Your task is to filter the entries and copy every line containing the string "jettySize".
========================================================================
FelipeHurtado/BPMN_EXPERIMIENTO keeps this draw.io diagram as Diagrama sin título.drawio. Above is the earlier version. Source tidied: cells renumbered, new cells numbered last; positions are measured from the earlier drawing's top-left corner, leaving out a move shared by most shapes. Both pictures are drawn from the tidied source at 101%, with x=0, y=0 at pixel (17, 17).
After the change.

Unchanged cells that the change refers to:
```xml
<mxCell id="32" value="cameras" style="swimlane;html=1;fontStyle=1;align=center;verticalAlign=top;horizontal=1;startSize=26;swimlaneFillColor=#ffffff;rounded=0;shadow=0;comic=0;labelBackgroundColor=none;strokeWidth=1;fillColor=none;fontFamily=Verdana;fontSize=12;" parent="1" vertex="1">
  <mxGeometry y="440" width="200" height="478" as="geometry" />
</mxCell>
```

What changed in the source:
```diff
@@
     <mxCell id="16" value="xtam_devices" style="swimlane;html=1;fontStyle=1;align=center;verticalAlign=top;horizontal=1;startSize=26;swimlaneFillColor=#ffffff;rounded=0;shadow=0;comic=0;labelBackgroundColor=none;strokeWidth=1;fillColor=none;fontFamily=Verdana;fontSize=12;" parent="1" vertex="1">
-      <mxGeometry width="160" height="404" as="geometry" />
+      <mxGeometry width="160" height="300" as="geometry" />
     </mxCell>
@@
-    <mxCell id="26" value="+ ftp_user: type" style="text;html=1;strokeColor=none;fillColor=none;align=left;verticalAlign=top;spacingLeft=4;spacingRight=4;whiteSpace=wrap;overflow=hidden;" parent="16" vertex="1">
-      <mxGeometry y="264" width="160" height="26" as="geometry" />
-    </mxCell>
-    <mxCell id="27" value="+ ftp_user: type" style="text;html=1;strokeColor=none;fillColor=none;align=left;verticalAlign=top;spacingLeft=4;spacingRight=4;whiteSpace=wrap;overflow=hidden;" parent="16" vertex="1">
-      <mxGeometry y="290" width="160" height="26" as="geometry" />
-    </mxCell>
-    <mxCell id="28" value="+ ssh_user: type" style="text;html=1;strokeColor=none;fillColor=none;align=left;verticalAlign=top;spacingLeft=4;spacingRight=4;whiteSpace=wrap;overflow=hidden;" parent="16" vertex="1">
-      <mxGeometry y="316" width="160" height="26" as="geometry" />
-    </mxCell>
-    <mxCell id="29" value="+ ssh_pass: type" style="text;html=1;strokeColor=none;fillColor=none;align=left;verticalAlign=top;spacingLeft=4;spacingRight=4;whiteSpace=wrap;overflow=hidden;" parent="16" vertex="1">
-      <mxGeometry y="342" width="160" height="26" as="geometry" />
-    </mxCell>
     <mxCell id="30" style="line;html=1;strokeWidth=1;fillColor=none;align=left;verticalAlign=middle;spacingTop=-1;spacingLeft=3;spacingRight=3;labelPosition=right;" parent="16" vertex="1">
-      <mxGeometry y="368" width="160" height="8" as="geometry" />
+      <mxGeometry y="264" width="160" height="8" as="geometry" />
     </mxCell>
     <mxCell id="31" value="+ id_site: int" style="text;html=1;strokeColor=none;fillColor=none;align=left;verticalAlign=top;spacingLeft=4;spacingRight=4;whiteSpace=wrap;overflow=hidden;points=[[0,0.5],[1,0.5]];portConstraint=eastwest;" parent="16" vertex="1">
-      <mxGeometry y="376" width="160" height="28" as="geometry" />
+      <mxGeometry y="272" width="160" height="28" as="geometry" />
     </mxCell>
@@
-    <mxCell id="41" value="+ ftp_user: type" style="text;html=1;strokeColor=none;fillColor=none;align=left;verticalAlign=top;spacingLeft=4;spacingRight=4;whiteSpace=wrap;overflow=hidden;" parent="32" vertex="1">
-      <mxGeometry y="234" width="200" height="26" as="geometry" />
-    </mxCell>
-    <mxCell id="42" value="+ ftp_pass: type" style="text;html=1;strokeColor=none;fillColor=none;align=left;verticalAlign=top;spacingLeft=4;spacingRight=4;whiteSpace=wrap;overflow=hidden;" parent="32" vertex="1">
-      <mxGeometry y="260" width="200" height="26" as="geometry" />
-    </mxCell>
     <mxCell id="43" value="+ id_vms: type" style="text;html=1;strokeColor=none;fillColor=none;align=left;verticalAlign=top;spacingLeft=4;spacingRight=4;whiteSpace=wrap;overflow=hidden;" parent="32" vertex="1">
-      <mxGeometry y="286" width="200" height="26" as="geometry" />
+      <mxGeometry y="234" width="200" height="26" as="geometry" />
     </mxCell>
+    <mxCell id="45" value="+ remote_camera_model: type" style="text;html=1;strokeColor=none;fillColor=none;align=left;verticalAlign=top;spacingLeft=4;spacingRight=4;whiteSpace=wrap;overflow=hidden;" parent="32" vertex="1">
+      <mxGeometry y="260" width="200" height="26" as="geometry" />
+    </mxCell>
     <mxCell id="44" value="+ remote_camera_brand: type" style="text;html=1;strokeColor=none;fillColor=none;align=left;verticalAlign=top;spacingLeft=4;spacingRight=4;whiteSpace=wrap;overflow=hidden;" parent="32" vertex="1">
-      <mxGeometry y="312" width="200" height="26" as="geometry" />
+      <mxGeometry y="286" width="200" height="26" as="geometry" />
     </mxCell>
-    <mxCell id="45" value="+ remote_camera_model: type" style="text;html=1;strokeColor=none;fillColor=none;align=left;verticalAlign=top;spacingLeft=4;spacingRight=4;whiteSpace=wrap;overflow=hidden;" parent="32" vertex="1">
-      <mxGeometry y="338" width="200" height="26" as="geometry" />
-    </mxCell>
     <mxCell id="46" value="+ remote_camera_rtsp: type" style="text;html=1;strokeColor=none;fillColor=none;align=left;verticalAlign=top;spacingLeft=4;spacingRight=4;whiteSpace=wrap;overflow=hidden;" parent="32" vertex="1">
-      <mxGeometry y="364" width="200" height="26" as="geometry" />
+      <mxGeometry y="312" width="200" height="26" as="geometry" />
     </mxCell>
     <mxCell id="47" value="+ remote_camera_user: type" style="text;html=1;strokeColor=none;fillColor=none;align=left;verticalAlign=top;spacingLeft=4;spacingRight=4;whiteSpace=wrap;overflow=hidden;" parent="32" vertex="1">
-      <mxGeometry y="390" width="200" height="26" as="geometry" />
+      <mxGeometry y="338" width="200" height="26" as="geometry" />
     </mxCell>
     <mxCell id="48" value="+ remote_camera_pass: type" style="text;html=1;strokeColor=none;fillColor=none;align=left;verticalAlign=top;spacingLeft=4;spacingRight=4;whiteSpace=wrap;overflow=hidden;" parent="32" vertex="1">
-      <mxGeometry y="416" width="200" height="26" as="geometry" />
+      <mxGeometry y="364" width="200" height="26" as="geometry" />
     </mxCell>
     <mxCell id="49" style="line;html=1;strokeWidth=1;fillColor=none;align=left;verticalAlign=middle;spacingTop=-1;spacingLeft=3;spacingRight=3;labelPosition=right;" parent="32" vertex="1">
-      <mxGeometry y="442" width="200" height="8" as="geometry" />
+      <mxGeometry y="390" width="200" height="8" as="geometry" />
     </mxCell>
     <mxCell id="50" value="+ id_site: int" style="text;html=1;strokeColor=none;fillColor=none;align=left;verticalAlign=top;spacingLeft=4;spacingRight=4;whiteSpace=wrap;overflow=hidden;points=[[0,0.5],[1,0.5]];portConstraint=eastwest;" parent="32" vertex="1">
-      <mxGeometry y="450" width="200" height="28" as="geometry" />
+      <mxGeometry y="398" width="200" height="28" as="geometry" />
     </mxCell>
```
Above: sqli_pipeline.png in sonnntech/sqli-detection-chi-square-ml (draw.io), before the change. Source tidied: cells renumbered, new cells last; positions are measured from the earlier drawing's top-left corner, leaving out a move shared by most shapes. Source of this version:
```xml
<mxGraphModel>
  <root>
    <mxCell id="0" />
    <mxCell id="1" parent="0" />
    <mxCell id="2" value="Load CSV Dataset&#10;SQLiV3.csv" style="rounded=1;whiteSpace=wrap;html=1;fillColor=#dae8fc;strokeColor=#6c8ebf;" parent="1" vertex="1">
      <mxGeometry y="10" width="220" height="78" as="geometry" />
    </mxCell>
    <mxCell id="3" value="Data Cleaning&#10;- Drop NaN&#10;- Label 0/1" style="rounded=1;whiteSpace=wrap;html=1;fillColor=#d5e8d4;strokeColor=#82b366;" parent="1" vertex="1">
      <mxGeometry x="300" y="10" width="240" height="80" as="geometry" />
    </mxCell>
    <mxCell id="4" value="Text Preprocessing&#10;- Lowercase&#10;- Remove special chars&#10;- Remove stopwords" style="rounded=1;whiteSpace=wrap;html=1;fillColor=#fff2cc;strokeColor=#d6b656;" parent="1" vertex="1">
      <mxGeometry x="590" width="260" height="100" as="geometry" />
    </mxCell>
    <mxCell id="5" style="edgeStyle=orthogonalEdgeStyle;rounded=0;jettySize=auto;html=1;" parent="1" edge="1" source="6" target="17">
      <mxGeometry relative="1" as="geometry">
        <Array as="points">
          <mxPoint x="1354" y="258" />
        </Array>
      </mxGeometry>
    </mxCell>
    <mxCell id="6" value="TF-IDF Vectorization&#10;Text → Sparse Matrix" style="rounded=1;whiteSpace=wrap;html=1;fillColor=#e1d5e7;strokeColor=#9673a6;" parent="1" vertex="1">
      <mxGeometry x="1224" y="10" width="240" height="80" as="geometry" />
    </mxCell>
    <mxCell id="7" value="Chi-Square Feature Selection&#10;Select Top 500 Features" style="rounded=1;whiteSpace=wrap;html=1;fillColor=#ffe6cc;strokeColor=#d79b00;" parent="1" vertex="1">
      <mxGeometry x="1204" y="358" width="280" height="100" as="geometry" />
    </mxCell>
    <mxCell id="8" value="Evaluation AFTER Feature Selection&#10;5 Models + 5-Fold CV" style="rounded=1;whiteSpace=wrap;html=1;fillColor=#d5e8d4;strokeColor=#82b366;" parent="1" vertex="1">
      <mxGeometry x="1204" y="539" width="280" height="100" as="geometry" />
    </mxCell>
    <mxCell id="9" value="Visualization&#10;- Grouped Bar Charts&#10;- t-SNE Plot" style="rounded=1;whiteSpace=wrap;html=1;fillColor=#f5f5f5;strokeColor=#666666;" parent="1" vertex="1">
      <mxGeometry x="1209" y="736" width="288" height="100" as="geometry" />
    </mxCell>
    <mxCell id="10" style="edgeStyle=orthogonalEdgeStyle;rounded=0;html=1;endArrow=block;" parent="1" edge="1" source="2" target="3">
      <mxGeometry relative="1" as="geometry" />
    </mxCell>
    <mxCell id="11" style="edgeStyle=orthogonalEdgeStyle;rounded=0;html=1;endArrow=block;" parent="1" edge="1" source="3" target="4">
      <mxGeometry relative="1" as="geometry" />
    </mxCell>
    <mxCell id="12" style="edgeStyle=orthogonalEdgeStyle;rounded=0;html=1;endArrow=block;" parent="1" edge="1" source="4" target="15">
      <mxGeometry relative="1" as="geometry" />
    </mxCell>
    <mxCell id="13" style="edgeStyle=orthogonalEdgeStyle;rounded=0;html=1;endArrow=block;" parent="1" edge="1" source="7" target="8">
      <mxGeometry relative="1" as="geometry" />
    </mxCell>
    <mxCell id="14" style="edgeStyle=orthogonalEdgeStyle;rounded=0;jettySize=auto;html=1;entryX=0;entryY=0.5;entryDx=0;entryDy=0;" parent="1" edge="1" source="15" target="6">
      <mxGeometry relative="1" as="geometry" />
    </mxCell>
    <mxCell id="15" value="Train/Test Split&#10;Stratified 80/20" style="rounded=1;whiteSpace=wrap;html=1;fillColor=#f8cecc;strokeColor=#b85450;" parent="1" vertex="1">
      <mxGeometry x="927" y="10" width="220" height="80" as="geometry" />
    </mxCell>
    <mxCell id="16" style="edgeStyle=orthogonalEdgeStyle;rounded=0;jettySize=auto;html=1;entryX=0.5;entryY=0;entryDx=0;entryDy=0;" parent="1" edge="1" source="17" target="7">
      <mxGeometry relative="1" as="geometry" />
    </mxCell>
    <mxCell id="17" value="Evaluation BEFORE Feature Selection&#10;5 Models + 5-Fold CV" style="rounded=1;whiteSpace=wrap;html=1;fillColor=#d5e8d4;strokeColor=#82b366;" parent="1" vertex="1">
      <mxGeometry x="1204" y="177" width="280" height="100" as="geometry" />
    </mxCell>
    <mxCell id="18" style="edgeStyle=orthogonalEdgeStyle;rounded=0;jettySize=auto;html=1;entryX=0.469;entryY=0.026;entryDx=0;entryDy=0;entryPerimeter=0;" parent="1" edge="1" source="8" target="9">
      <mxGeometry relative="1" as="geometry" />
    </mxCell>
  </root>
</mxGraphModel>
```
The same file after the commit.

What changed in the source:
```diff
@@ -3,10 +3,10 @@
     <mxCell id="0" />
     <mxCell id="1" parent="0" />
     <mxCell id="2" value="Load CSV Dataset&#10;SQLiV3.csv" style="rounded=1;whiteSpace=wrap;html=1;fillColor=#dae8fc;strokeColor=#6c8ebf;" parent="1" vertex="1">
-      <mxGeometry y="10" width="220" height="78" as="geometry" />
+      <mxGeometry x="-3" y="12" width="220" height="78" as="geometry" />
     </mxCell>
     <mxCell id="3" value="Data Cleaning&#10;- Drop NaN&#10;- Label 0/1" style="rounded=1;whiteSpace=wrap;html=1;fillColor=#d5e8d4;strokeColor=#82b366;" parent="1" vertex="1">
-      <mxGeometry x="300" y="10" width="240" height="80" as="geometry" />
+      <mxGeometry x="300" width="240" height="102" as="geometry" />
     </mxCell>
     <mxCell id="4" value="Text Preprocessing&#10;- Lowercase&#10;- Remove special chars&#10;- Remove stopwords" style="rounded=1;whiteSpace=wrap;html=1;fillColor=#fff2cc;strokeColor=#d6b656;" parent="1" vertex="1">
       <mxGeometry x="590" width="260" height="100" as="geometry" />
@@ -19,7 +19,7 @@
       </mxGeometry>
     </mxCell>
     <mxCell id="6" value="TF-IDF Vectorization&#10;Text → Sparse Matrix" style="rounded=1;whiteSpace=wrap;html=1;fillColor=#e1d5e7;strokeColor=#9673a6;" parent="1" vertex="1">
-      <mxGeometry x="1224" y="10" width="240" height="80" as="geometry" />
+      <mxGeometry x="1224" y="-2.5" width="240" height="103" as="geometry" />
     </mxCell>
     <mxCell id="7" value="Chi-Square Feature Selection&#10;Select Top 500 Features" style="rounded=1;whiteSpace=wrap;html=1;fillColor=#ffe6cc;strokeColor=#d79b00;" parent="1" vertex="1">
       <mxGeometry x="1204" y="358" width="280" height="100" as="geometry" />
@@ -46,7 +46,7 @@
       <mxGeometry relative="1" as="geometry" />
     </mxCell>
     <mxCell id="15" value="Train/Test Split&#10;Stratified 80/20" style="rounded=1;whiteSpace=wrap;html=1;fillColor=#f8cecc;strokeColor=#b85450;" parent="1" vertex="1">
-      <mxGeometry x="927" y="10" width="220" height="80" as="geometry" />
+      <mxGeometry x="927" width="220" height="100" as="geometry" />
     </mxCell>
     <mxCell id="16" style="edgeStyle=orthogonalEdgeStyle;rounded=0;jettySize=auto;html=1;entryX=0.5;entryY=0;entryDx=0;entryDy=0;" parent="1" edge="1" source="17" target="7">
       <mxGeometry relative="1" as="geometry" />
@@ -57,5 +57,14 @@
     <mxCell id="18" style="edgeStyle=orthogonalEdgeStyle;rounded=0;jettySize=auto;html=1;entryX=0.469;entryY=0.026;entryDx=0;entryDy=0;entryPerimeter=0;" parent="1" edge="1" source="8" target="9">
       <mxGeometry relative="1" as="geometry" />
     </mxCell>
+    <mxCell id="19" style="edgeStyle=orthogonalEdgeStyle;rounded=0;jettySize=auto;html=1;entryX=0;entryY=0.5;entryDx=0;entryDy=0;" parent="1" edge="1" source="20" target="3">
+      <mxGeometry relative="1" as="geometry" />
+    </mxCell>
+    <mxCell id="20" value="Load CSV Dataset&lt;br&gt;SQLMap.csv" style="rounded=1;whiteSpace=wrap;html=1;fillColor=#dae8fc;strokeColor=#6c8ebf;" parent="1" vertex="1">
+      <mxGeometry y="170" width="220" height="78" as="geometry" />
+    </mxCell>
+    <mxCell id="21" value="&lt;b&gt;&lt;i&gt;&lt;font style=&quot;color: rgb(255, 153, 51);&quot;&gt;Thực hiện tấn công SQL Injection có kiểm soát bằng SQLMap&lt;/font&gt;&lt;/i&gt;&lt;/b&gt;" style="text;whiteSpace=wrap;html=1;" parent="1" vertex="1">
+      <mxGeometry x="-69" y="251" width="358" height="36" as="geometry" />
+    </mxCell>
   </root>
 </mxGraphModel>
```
========================================================================
| REPLY |
    <mxCell id="5" style="edgeStyle=orthogonalEdgeStyle;rounded=0;jettySize=auto;html=1;" parent="1" edge="1" source="6" target="17">
    <mxCell id="14" style="edgeStyle=orthogonalEdgeStyle;rounded=0;jettySize=auto;html=1;entryX=0;entryY=0.5;entryDx=0;entryDy=0;" parent="1" edge="1" source="15" target="6">
    <mxCell id="16" style="edgeStyle=orthogonalEdgeStyle;rounded=0;jettySize=auto;html=1;entryX=0.5;entryY=0;entryDx=0;entryDy=0;" parent="1" edge="1" source="17" target="7">
    <mxCell id="18" style="edgeStyle=orthogonalEdgeStyle;rounded=0;jettySize=auto;html=1;entryX=0.469;entryY=0.026;entryDx=0;entryDy=0;entryPerimeter=0;" parent="1" edge="1" source="8" target="9">
     <mxCell id="16" style="edgeStyle=orthogonalEdgeStyle;rounded=0;jettySize=auto;html=1;entryX=0.5;entryY=0;entryDx=0;entryDy=0;" parent="1" edge="1" source="17" target="7">
     <mxCell id="18" style="edgeStyle=orthogonalEdgeStyle;rounded=0;jettySize=auto;html=1;entryX=0.469;entryY=0.026;entryDx=0;entryDy=0;entryPerimeter=0;" parent="1" edge="1" source="8" target="9">
+    <mxCell id="19" style="edgeStyle=orthogonalEdgeStyle;rounded=0;jettySize=auto;html=1;entryX=0;entryY=0.5;entryDx=0;entryDy=0;" parent="1" edge="1" source="20" target="3">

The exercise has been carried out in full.